New Zealand’s net run rate is healthy enough that they will almost certainly qualify for the semi-finals by beating Ireland by any margin in their final group game, while Australia’s title defence is hanging by a thread on home soil: they either need to beat Afghanistan and hope England fail to beat Sri Lanka in Sydney, or thrash Afghanistan to ensure they overtake England on NRR.
Buttler sets England up
Under Eoin Morgan, England were a chasing team: he did not choose to bat first in a T20I once in his last five-and-a-half years as captain. Under Buttler, there has been a shift: they have now won seven out of eight completed games when batting first since the start of July, and have posted at least 175 every time.
After a relatively quiet start, seeing off Trent Boult and Tim Southee’s new-ball bursts, Alex Hales took charge in the second half of the powerplay, racing to 37 off 25 as England took 48 from the first six overs.
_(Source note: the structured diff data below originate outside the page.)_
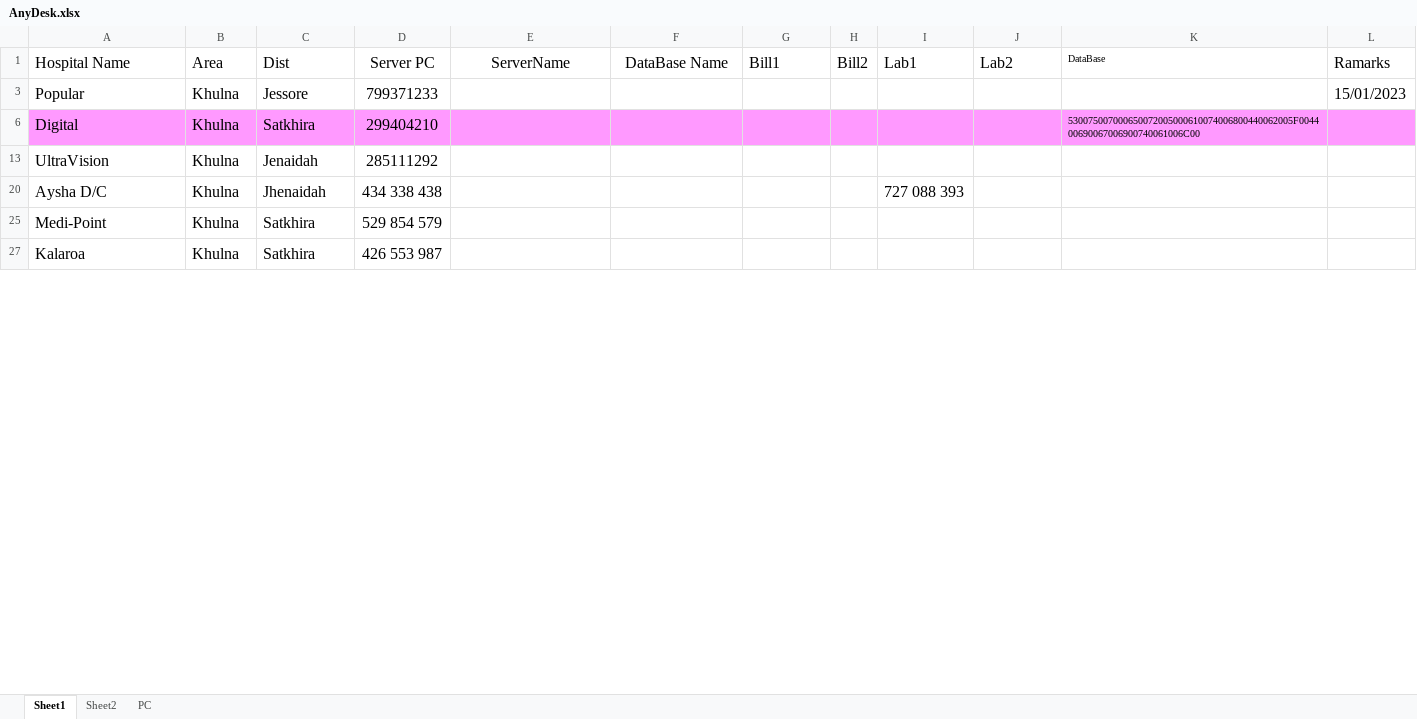
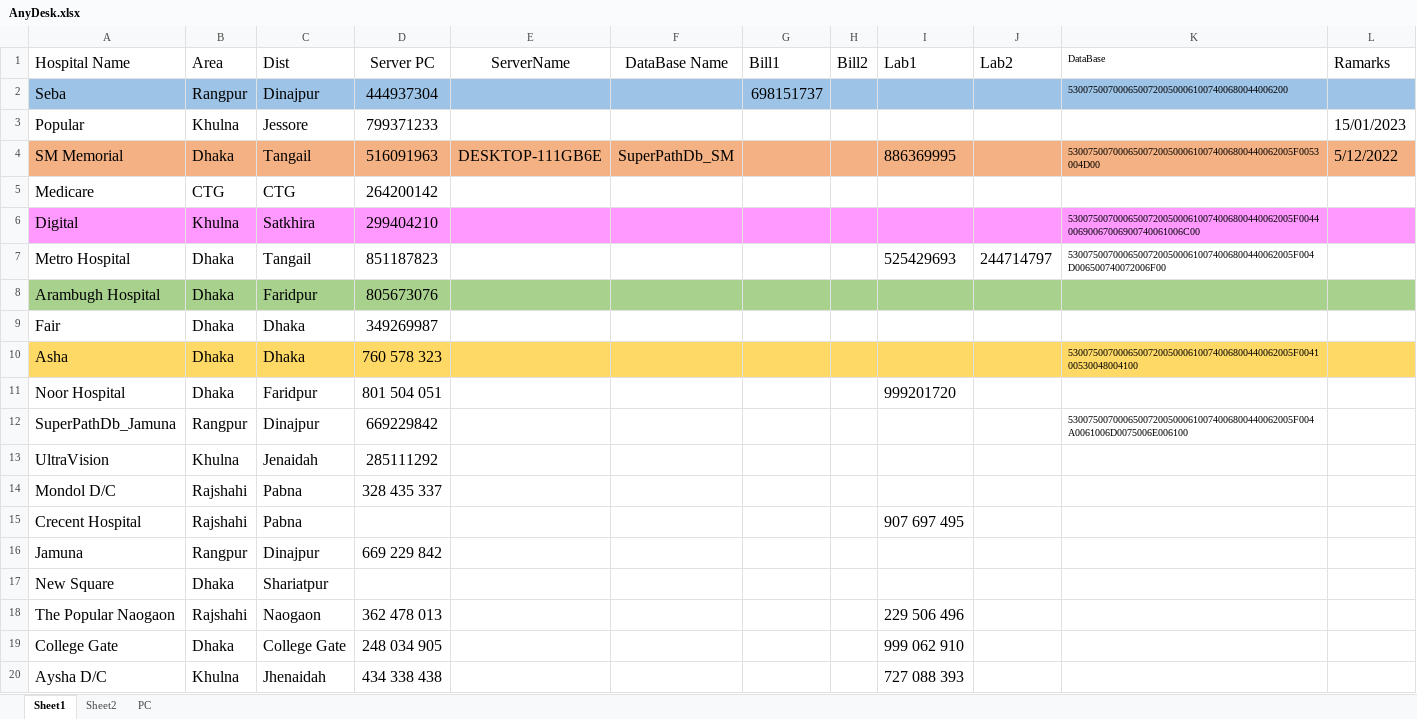
Before and after one commit to AmanUllah87/Only-My, an Excel workbook: BU SQL/AnyDesk.xlsx, sheet Sheet1, drawn as a sheet; only a part is shown; the shorter side is filled out with more unchanged rows; values as stored, in another font and other column widths than the file's, no borders; table styles not drawn; the diff covers the shown part only; the diff names each change by its address in the sheet, - before the commit and + after, or states it on an @@ line.

```diff
--- a/BU SQL/AnyDesk.xlsx (sheet Sheet1)
+++ b/BU SQL/AnyDesk.xlsx (sheet Sheet1)
@@ row 2 unhidden: Seba | Rangpur | Dinajpur | 444937304 |  |  | 698151737 |  |  |  | 53007500700065007200500061007400680044006200 @@
@@ row 4 unhidden: SM Memorial | Dhaka | Tangail | 516091963 | DESKTOP-111GB6E | SuperPathDb_SM |  |  | 886369995 |  | 530075007000650072005000610074006800440062005F0053004D00 | 5/12/2022 @@
@@ row 5 unhidden: Medicare | CTG | CTG | 264200142 @@
@@ row 7 unhidden: Metro Hospital | Dhaka | Tangail | 851187823 |  |  |  |  | 525429693 | 244714797 | 530075007000650072005000610074006800440062005F004D006500740072006F00 @@
@@ row 8 unhidden: Arambugh Hospital | Dhaka | Faridpur | 805673076 @@
@@ row 9 unhidden: Fair | Dhaka | Dhaka | 349269987 @@
@@ row 10 unhidden: Asha | Dhaka | Dhaka | 760 578 323 |  |  |  |  |  |  | 530075007000650072005000610074006800440062005F004100530048004100 @@
@@ row 11 unhidden: Noor Hospital | Dhaka | Faridpur | 801 504 051 |  |  |  |  | 999201720 @@
@@ row 12 unhidden: SuperPathDb_Jamuna | Rangpur | Dinajpur | 669229842 |  |  |  |  |  |  | 530075007000650072005000610074006800440062005F004A0061006D0075006E006100 @@
@@ row 14 unhidden: Mondol D/C | Rajshahi | Pabna | 328 435 337 @@
@@ row 15 unhidden: Crecent Hospital | Rajshahi | Pabna |  |  |  |  |  | 907 697 495 @@
@@ row 16 unhidden: Jamuna | Rangpur | Dinajpur | 669 229 842 @@
@@ row 17 unhidden: New Square | Dhaka | Shariatpur @@
@@ row 18 unhidden: The Popular Naogaon | Rajshahi | Naogaon | 362 478 013 |  |  |  |  | 229 506 496 @@
@@ row 19 unhidden: College Gate | Dhaka | College Gate | 248 034 905 |  |  |  |  | 999 062 910 @@
```
Also changed, not shown: 71 added rows, 6 hidden or unhidden rows and 1 edited cell elsewhere in this sheet, 4 other files.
He hit the first ball of the fifth over straight back over Southee’s head for six, then hit back-to-back boundaries through the off side.
Williamson thought he had taken a huge catch to dismiss Buttler for 8 in the final powerplay over, diving low to his left to snaffle a miscue off Mitchell Santner, but replays confirmed the ball had squirmed through his hands and hit the ground before he snaffled it at the second attempt. He apologised, and said afterwards: “I knew I’d bobbled it and thought I’d squeezed it into my chest… a little bit embarrassing in the end.”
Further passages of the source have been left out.